Problem to work on |
Please restate every entry exactly. Leave out the pictures.

Working data |

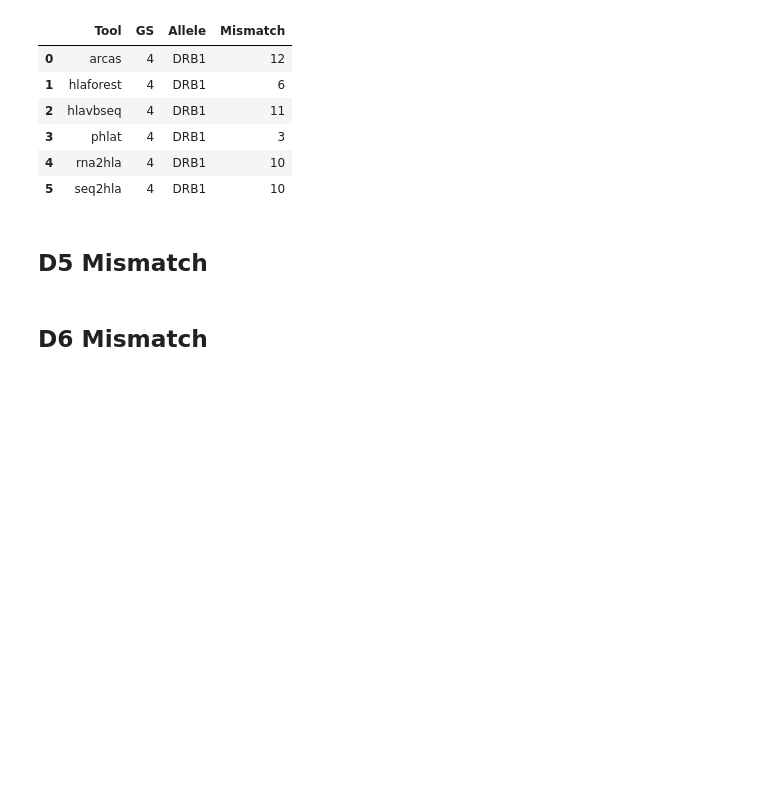
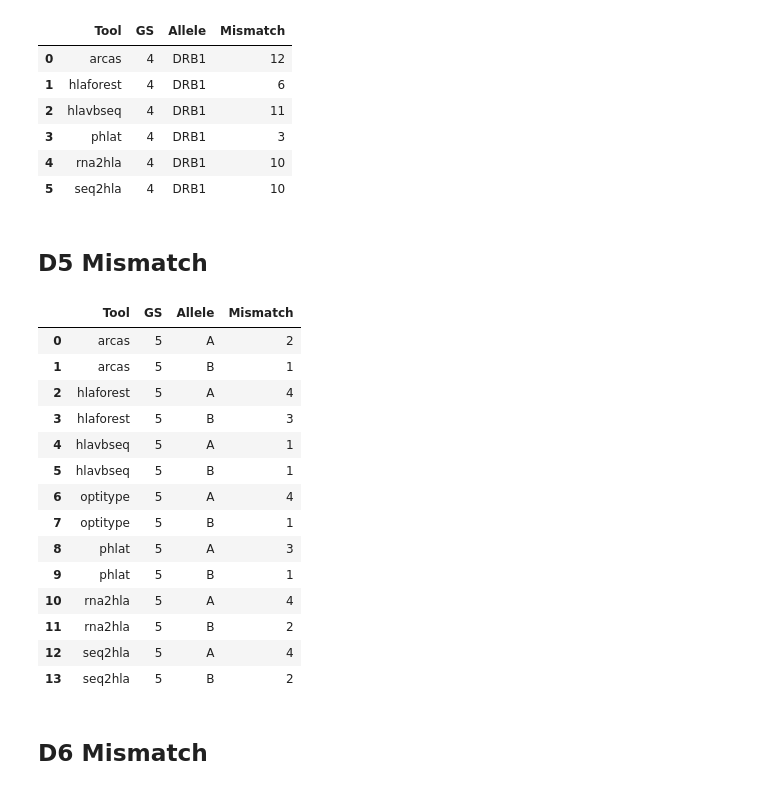
Before and after one commit to ydottie/hlaproject, a Jupyter notebook: notebooks/misreads_d3.ipynb, the cells around one changed output. Saved outputs shown, nothing was run; the diff lists cells and outputs as text; code cells hidden in the pictures; blank space fills up the shorter version.

```diff
--- a/notebooks/misreads_d3.ipynb
+++ b/notebooks/misreads_d3.ipynb
@@ -142,5 +364,27 @@ d4
 | 5 | seq2hla | 4 | DRB1 | 10 |
 # %% [markdown]
 ## D5 Mismatch
+# %%
+tool_list=["arcas","hlaforest","hlavbseq","optitype","phlat","rna2hla","seq2hla"]
+gs_list=["5"]
+allele_list=["A","B"]
+d5=mismatch_df(tool_list,gs_list,allele_list)
+d5
+# %% [output]
+|  | Tool | GS | Allele | Mismatch |
+| 0 | arcas | 5 | A | 2 |
+| 1 | arcas | 5 | B | 1 |
+| 2 | hlaforest | 5 | A | 4 |
+| 3 | hlaforest | 5 | B | 3 |
+| 4 | hlavbseq | 5 | A | 1 |
+| 5 | hlavbseq | 5 | B | 1 |
+| 6 | optitype | 5 | A | 4 |
+| 7 | optitype | 5 | B | 1 |
+| 8 | phlat | 5 | A | 3 |
+| 9 | phlat | 5 | B | 1 |
+| 10 | rna2hla | 5 | A | 4 |
+| 11 | rna2hla | 5 | B | 2 |
+| 12 | seq2hla | 5 | A | 4 |
+| 13 | seq2hla | 5 | B | 2 |
 # %% [markdown]
 ## D6 Mismatch
```
Also changed, not shown: parts of 19 cells of this notebook, 1 other file.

Reply to the task |
Before and after one commit to ydottie/hlaproject, a Jupyter notebook: notebooks/misreads_d3.ipynb, the cells around one changed output. Saved outputs shown, nothing was run; the diff lists cells and outputs as text; code cells hidden in the pictures; blank space fills up the shorter version.

```diff
--- a/notebooks/misreads_d3.ipynb
+++ b/notebooks/misreads_d3.ipynb
@@ -142,5 +364,27 @@ d4
 | 5 | seq2hla | 4 | DRB1 | 10 |
 # %% [markdown]
 ## D5 Mismatch
+# %%
+tool_list=["arcas","hlaforest","hlavbseq","optitype","phlat","rna2hla","seq2hla"]
+gs_list=["5"]
+allele_list=["A","B"]
+d5=mismatch_df(tool_list,gs_list,allele_list)
+d5
+# %% [output]
+|  | Tool | GS | Allele | Mismatch |
+| 0 | arcas | 5 | A | 2 |
+| 1 | arcas | 5 | B | 1 |
+| 2 | hlaforest | 5 | A | 4 |
+| 3 | hlaforest | 5 | B | 3 |
+| 4 | hlavbseq | 5 | A | 1 |
+| 5 | hlavbseq | 5 | B | 1 |
+| 6 | optitype | 5 | A | 4 |
+| 7 | optitype | 5 | B | 1 |
+| 8 | phlat | 5 | A | 3 |
+| 9 | phlat | 5 | B | 1 |
+| 10 | rna2hla | 5 | A | 4 |
+| 11 | rna2hla | 5 | B | 2 |
+| 12 | seq2hla | 5 | A | 4 |
+| 13 | seq2hla | 5 | B | 2 |
 # %% [markdown]
 ## D6 Mismatch
```
Also changed, not shown: parts of 19 cells of this notebook, 1 other file.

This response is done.